Thursday, June 11, 2009
Looking at things through "cloud glasses"
I was happy to see the last posts from Alan Shimel about the incident on LxLabs and what that means to "cloud security". Not only because I think he is right about using it as an example of why we should think about cloud security but also because I like his "anti-hype" posture. Ok, that specific incident may be related only to one of the several aspects that define "the cloud" (according to Hoff, "multi-tenancy" - and the implications are mostly to "public Cloud providers"), but that doesn't mean that it there is no implications on cloud security discussions. And I'll try to go even further on this analysis.If you look at the incident characteristics it's easy to relate that only to multy-tenancy environments, but this can also be seen as a sign of higher impacts (and rewards to attackers) when leveraging components to multiple users, users being not only multiple organizations but also multiple applications, guest OSes, networks or anything else that can share a common resource base. Sharing an (elastic, on demand, whatever) common resource base is probably one of they concepts of cloud computing, so yes, we should connect that incident to cloud security. It's not a "one to one" relationship, but it makes sense to look into the causes and effects of that fact under "cloud glasses" (WOW, I've just created a cloud-hype-term!). And that's also why I think that Schneier is not completely wrong when he says that we have been there before. We have been sharing computing resources from some time, let's look into the old stuff without prejudice and see what lessons learned at that time can be applied to the new context. I'm sure we can use a few.Some interesting aspects that can be highlighted from this incident is how the security dependencies can sharply increase when you start to leverage cloud based services. Suddenly, the security of your data starts to depend not only on the security of the software and hardware that you own, but also on the security of software and hardware of the several service providers that are part of that offering. So, you are using Saas from X? Ok, and they are running their application over PaaS from Y, who operates over IaaS from Z. You are seeing X, but your security now depends on X, Y and Z. How can we do risk assessment for that?

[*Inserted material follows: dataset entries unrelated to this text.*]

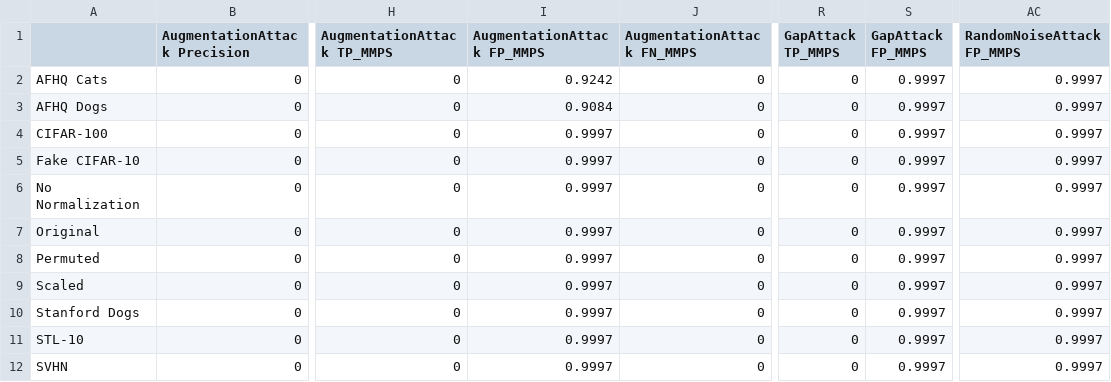
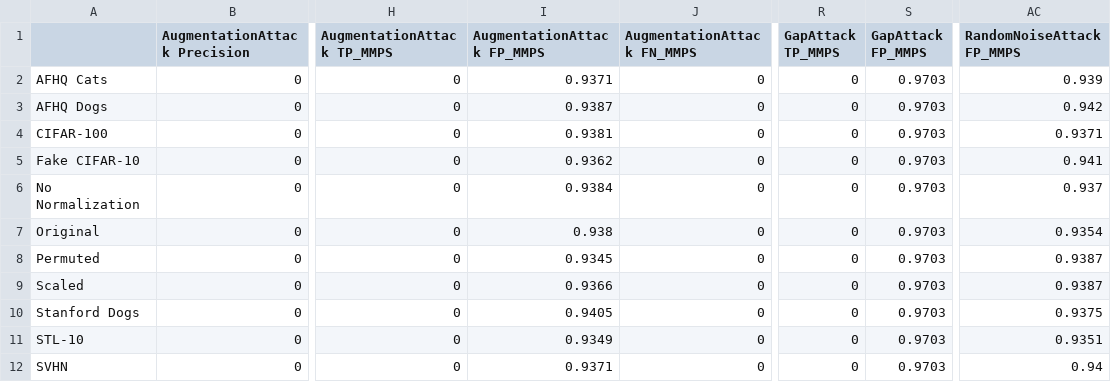
Before and after one commit to bettyballin/LabelOnlyMemInfAttacks, a CSV file: experiments/results/resnet18_attack_results.csv, drawn as a sheet; only a part is shown, gaps mark what is left out; the diff names each change by its address in the sheet, - before the commit and + after, or states it on an @@ line.

```diff
--- a/experiments/results/resnet18_attack_results.csv
+++ b/experiments/results/resnet18_attack_results.csv
-I2 (AugmentationAttack FP_MMPS): 0.9242
+I2 (AugmentationAttack FP_MMPS): 0.9371
-S2:S12 (GapAttack FP_MMPS): 0.9997
+S2:S12 (GapAttack FP_MMPS): 0.9703
-AC2 (RandomNoiseAttack FP_MMPS): 0.9997
+AC2 (RandomNoiseAttack FP_MMPS): 0.939
-I3 (AugmentationAttack FP_MMPS): 0.9084
+I3 (AugmentationAttack FP_MMPS): 0.9387
-AC3 (RandomNoiseAttack FP_MMPS): 0.9997
+AC3 (RandomNoiseAttack FP_MMPS): 0.942
-I4 (AugmentationAttack FP_MMPS): 0.9997
+I4 (AugmentationAttack FP_MMPS): 0.9381
-AC4 (RandomNoiseAttack FP_MMPS): 0.9997
+AC4 (RandomNoiseAttack FP_MMPS): 0.9371
-I5 (AugmentationAttack FP_MMPS): 0.9997
+I5 (AugmentationAttack FP_MMPS): 0.9362
-AC5 (RandomNoiseAttack FP_MMPS): 0.9997
+AC5 (RandomNoiseAttack FP_MMPS): 0.941
-I6 (AugmentationAttack FP_MMPS): 0.9997
+I6 (AugmentationAttack FP_MMPS): 0.9384
-AC6 (RandomNoiseAttack FP_MMPS): 0.9997
+AC6 (RandomNoiseAttack FP_MMPS): 0.937
-I7 (AugmentationAttack FP_MMPS): 0.9997
+I7 (AugmentationAttack FP_MMPS): 0.938
-AC7 (RandomNoiseAttack FP_MMPS): 0.9997
+AC7 (RandomNoiseAttack FP_MMPS): 0.9354
-I8 (AugmentationAttack FP_MMPS): 0.9997
+I8 (AugmentationAttack FP_MMPS): 0.9345
-AC8:AC9 (RandomNoiseAttack FP_MMPS): 0.9997
+AC8:AC9 (RandomNoiseAttack FP_MMPS): 0.9387
-I9 (AugmentationAttack FP_MMPS): 0.9997
+I9 (AugmentationAttack FP_MMPS): 0.9366
-I10 (AugmentationAttack FP_MMPS): 0.9997
+I10 (AugmentationAttack FP_MMPS): 0.9405
-AC10 (RandomNoiseAttack FP_MMPS): 0.9997
+AC10 (RandomNoiseAttack FP_MMPS): 0.9375
-I11 (AugmentationAttack FP_MMPS): 0.9997
+I11 (AugmentationAttack FP_MMPS): 0.9349
-AC11 (RandomNoiseAttack FP_MMPS): 0.9997
+AC11 (RandomNoiseAttack FP_MMPS): 0.9351
-I12 (AugmentationAttack FP_MMPS): 0.9997
+I12 (AugmentationAttack FP_MMPS): 0.9371
-AC12 (RandomNoiseAttack FP_MMPS): 0.9997
+AC12 (RandomNoiseAttack FP_MMPS): 0.94
```
Also changed, not shown: experiments/results/efficient_net_attack_results.csv, experiments/results/efficient_net_boundary_attack_results.csv, 8 other files.
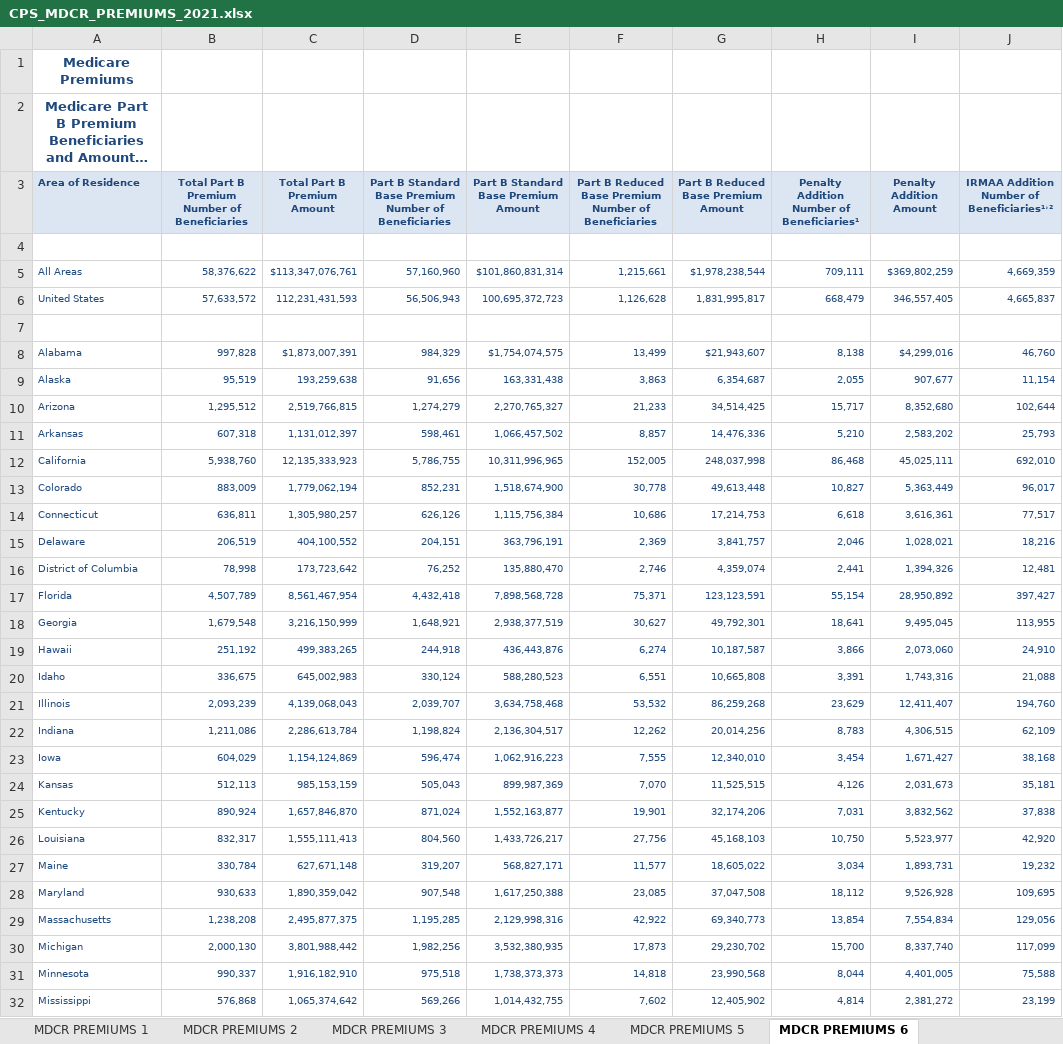
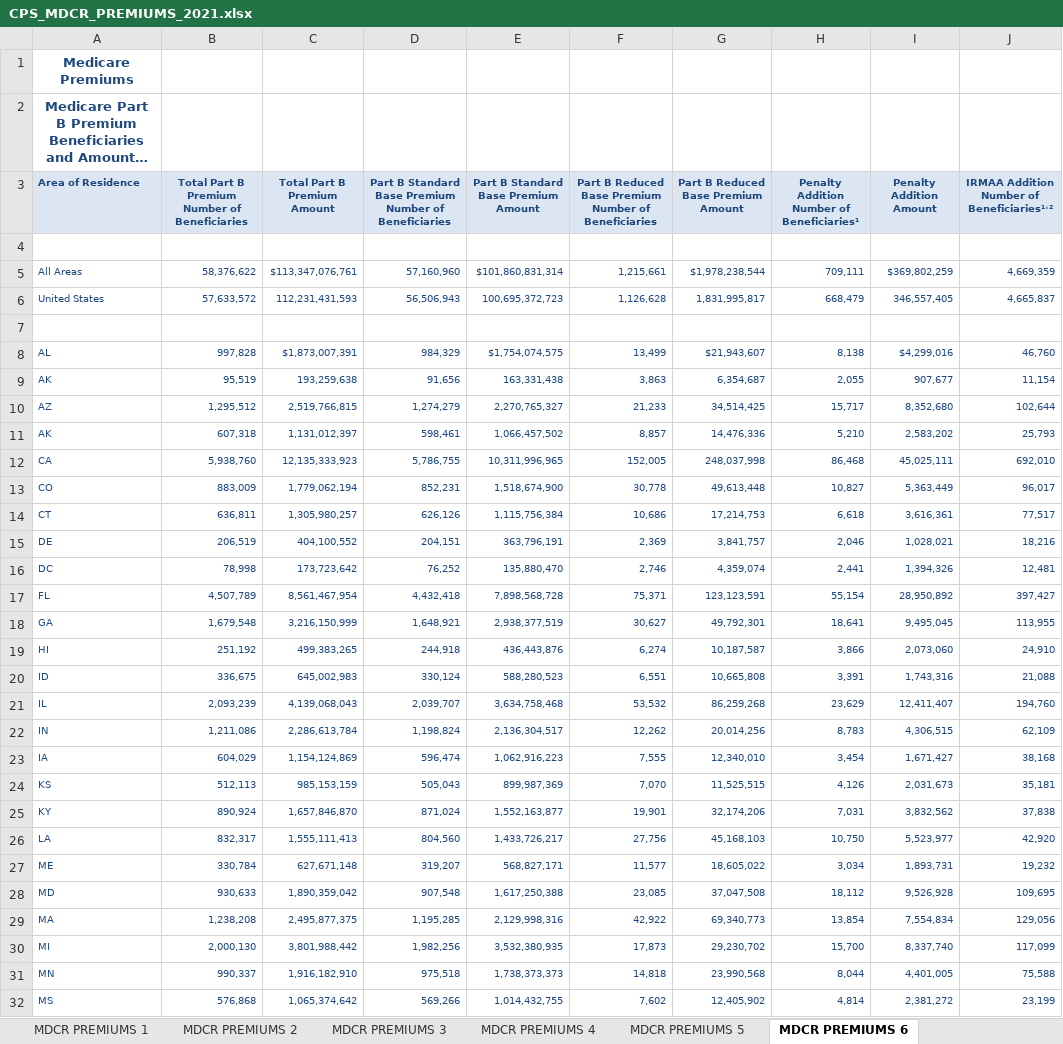
Before and after one commit to bpkindo/datasets, an Excel workbook: CPS_MDCR_PREMIUMS_2021.xlsx, sheet MDCR PREMIUMS 6, drawn as a sheet; only a part is shown; long unchanged cells end in …; values as stored, in another font and other column widths than the file's, no borders; the diff covers the shown part only; the diff names each change by its address in the sheet, - before the commit and + after, or states it on an @@ line.

Commit message:
added premiums data as pbi example to read data from excel

```diff
--- a/CPS_MDCR_PREMIUMS_2021.xlsx (sheet MDCR PREMIUMS 6)
+++ b/CPS_MDCR_PREMIUMS_2021.xlsx (sheet MDCR PREMIUMS 6)
-A8 (Area of Residence): Alabama
+A8 (Area of Residence): AL
-A9 (Area of Residence): Alaska
+A9 (Area of Residence): AK
-A10 (Area of Residence): Arizona
+A10 (Area of Residence): AZ
-A11 (Area of Residence): Arkansas
+A11 (Area of Residence): AK
-A12 (Area of Residence): California
+A12 (Area of Residence): CA
-A13 (Area of Residence): Colorado
+A13 (Area of Residence): CO
-A14 (Area of Residence): Connecticut
+A14 (Area of Residence): CT
-A15 (Area of Residence): Delaware
+A15 (Area of Residence): DE
-A16 (Area of Residence): District of Columbia
+A16 (Area of Residence): DC
-A17 (Area of Residence): Florida
+A17 (Area of Residence): FL
-A18 (Area of Residence): Georgia
+A18 (Area of Residence): GA
-A19 (Area of Residence): Hawaii
+A19 (Area of Residence): HI
-A20 (Area of Residence): Idaho
+A20 (Area of Residence): ID
-A21 (Area of Residence): Illinois
+A21 (Area of Residence): IL
-A22 (Area of Residence): Indiana
+A22 (Area of Residence): IN
-A23 (Area of Residence): Iowa
+A23 (Area of Residence): IA
-A24 (Area of Residence): Kansas
+A24 (Area of Residence): KS
-A25 (Area of Residence): Kentucky
+A25 (Area of Residence): KY
-A26 (Area of Residence): Louisiana
+A26 (Area of Residence): LA
-A27 (Area of Residence): Maine
+A27 (Area of Residence): ME
-A28 (Area of Residence): Maryland
+A28 (Area of Residence): MD
-A29 (Area of Residence): Massachusetts
+A29 (Area of Residence): MA
-A30 (Area of Residence): Michigan
+A30 (Area of Residence): MI
-A31 (Area of Residence): Minnesota
+A31 (Area of Residence): MN
-A32 (Area of Residence): Mississippi
+A32 (Area of Residence): MS
```
Also changed, not shown: 27 edited cells elsewhere in this sheet, sheet MDCR PREMIUMS 3.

I'm not saying that it's god or bad, just that it has interesting implications about risk management and trust. Yes Alan, cloud security matters and LxLabs is a very good example to use.